FROM ABOVE, THE Fogo Island Inn in Canada is X-shaped, with one extremity of the hotel’s structure floating above the ground, supported on wooden stilts. Reminiscent of crooked supports for a forest shelter, the stilts are a carefully planned visual detail. The building is said to embody the particular sensibilities of the island’s inhabitants, equal parts quick witted and rash – which has resulted in the incredible capacity for invention that for generations has been the survival strategy of the local population. Because, despite the wild crashing of the North Atlantic outside the door, all the support is in fact said to be superfluous, with the 29-room hotel so skilfully designed that it is entirely stable as it is.

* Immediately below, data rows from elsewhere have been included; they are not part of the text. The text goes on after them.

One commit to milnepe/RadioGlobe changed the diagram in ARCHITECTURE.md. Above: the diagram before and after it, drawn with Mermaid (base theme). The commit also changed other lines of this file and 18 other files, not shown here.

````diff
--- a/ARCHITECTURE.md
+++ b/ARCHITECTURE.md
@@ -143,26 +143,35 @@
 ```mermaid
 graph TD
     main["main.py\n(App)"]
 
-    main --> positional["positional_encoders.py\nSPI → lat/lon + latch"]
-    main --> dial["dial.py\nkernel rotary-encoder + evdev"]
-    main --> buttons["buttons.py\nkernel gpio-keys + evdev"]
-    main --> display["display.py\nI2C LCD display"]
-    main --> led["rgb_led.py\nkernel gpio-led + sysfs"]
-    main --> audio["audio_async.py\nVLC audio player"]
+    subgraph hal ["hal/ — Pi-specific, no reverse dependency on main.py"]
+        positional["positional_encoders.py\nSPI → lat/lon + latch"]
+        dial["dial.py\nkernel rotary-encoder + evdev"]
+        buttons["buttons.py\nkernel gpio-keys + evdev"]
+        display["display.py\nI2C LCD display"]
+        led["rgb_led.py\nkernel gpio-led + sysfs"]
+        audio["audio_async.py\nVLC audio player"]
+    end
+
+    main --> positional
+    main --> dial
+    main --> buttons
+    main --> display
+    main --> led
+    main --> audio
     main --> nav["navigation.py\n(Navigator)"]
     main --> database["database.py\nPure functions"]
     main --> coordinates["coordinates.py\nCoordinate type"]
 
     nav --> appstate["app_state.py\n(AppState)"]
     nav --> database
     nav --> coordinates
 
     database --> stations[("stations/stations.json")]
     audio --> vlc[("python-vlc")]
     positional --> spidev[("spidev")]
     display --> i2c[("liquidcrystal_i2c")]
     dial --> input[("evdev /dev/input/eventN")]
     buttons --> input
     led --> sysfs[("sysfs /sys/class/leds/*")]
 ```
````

The entrance is located at the back of the hotel, as is typical for many traditional homes in Newfoundland. Two large red door handles in wood mark the entrance and provide a dash of colour in an otherwise white facade. The handles were cherrypicked by architect Todd Saunders, who wanted the first thing each visitor touches to be handmade.«